Now things have gone sour on the Gold Coast and Parramatta are supposed to welcome him back with open arms? Not even in Hayne’s charmed world does that make sense. Sure, the romantics want to see the prodigal son return home, but that ship has sailed. Parramatta are not the club they were when Hayne left.

Hayne was given his chance to prove that Parra mattered a year ago, but the club had the door slammed in their face.

We’ve heard the whispers since. Fairfax Media reported earlier in the year that Hayne had put out the feelers about returning to the Eels when he was weighing up whether to take up the $1.2 million option to stay on the Gold Coast.

At the right price and if Hayne was coming over with the right mindset, the Eels would have contemplated it. But not now.

As the Titans are now realising, there’s a circus that comes with Hayne’s signature. It can be fun at first, but how many times can you watch the same clown routine without growing bored?

Parramatta are a club yearning for success. They don’t need negative headlines – they’ve had enough of them in the past few seasons to last a lifetime.

Now, Corey Norman would have been told what to say to reporters when he fronted to fulfil his media commitments on Monday.

Asked about the possibility of Hayne returning to the club, Norman said, “I’m happy with the team we’ve got here and I’m focused on the team we’ve got here”.

Hooker Cameron King followed the party line: “I think Bevan [French] is doing a pretty good job [at fullback] for us, so that’s all I’ll say about that”.

You can’t help but think those comments are a general reflection of Hayne’s current standing at the Eels, regardless of how much they like him as a bloke.

If you’d asked the players the same question 12 months ago, the answers would have been different. In fact, they were.

“That would be massive if Haynesy comes back,” Clint Gutherson said last year. There was no such excitement this time around.

When Ivan Cleary took over at Wests Tigers earlier this year, he said his coaching philosophy was that “the star of the team is the team”.

That’s the mentality Brad Arthur coaches with at the Eels. That is why when Gutherson, their best player this season, was ruled out through injury, the Eels were able to pick themselves up and continue their winning ways.

This isn’t personal. Arthur probably has a better relationship with Hayne than any of the coaches who have tried to crack the enigma that is J. Hayne. But Arthur has put too much into rebuilding this team to see it all go to waste for the sake of writing Hayne’s happily ever-after.

Hayne should be remembered as one of the most brilliant footballers to lace on a boot in this country.
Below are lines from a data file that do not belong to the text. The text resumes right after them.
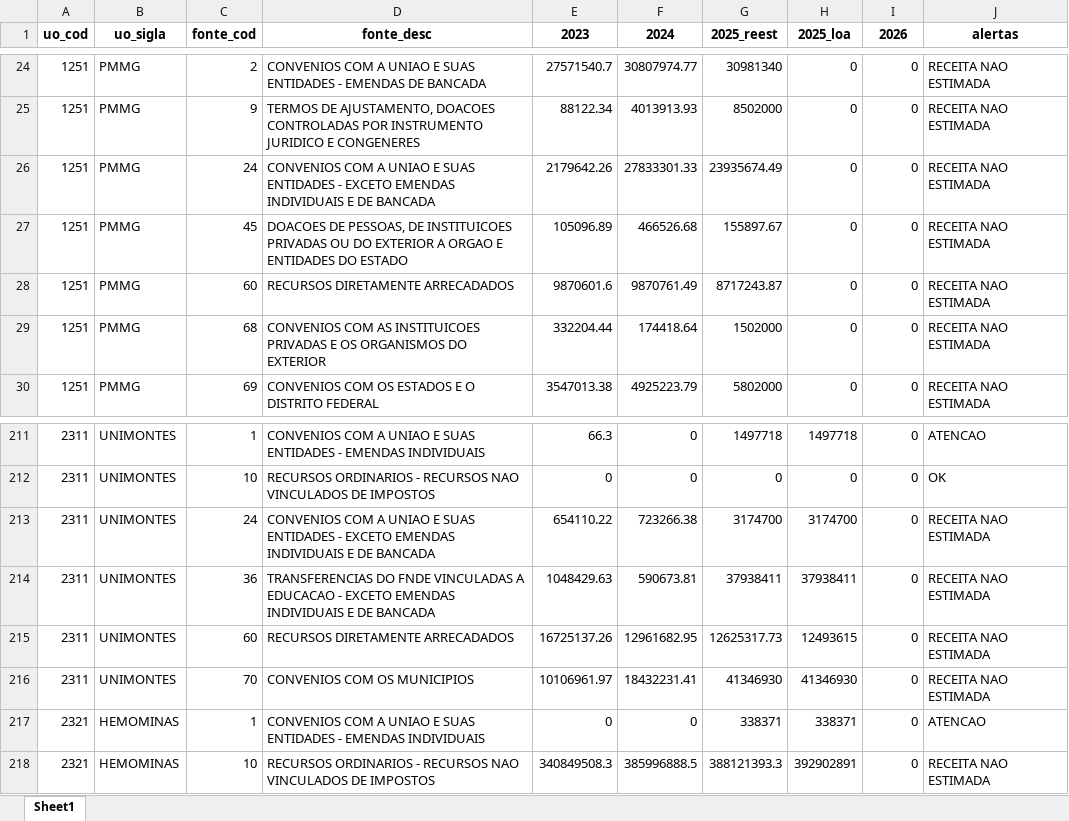
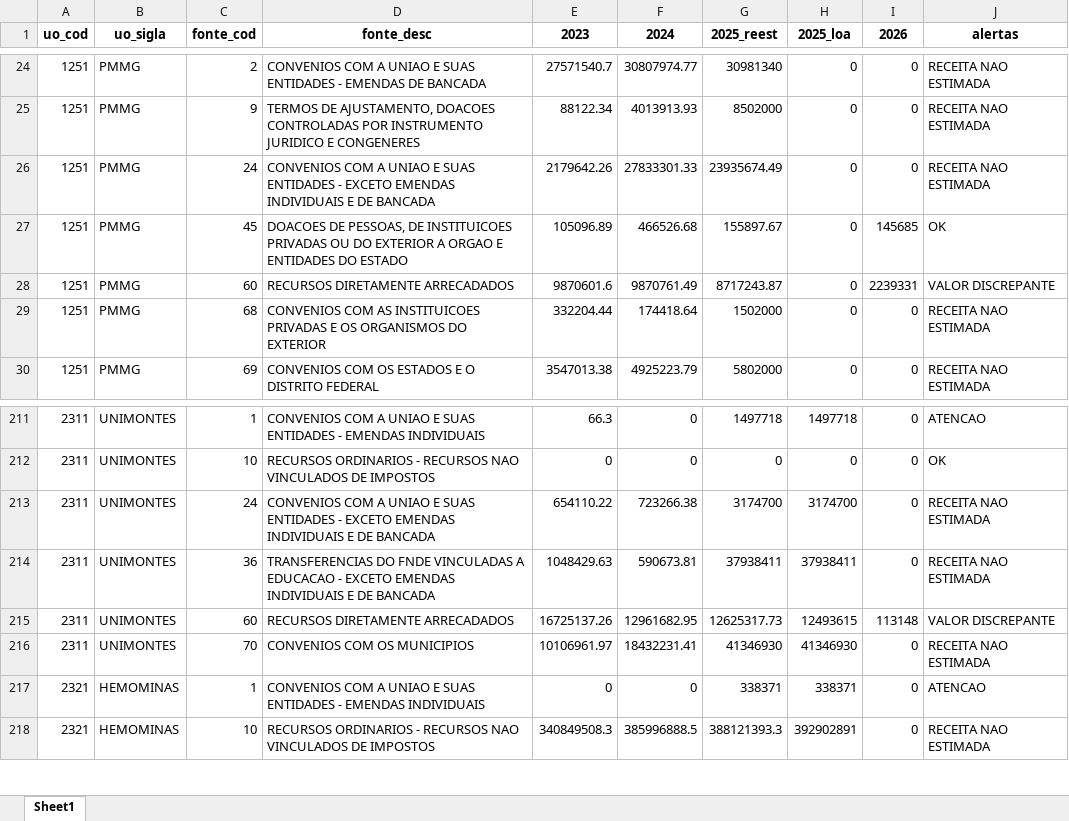
Before and after one commit to splor-mg/painel-ldo, an Excel workbook: data/fonte_analise.xlsx, sheet Sheet1, drawn as a sheet; only a part is shown, gaps mark what is left out; values as stored, in another font and other column widths than the file's, no borders; the diff names each change by its address in the sheet, - before the commit and + after, or states it on an @@ line.

```diff
--- a/data/fonte_analise.xlsx (sheet Sheet1)
+++ b/data/fonte_analise.xlsx (sheet Sheet1)
-I27 (2026): 0
+I27 (2026): 145685
-J27 (alertas): RECEITA NAO ESTIMADA
+J27 (alertas): OK
-I28 (2026): 0
+I28 (2026): 2239331
-J28 (alertas): RECEITA NAO ESTIMADA
+J28 (alertas): VALOR DISCREPANTE
-I215 (2026): 0
+I215 (2026): 113148
-J215 (alertas): RECEITA NAO ESTIMADA
+J215 (alertas): VALOR DISCREPANTE
```
Also changed, not shown: data/receita_analise.xlsx, 2 other files.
Truth is, the longer the circus continues the less likely he will be remembered for his football at all.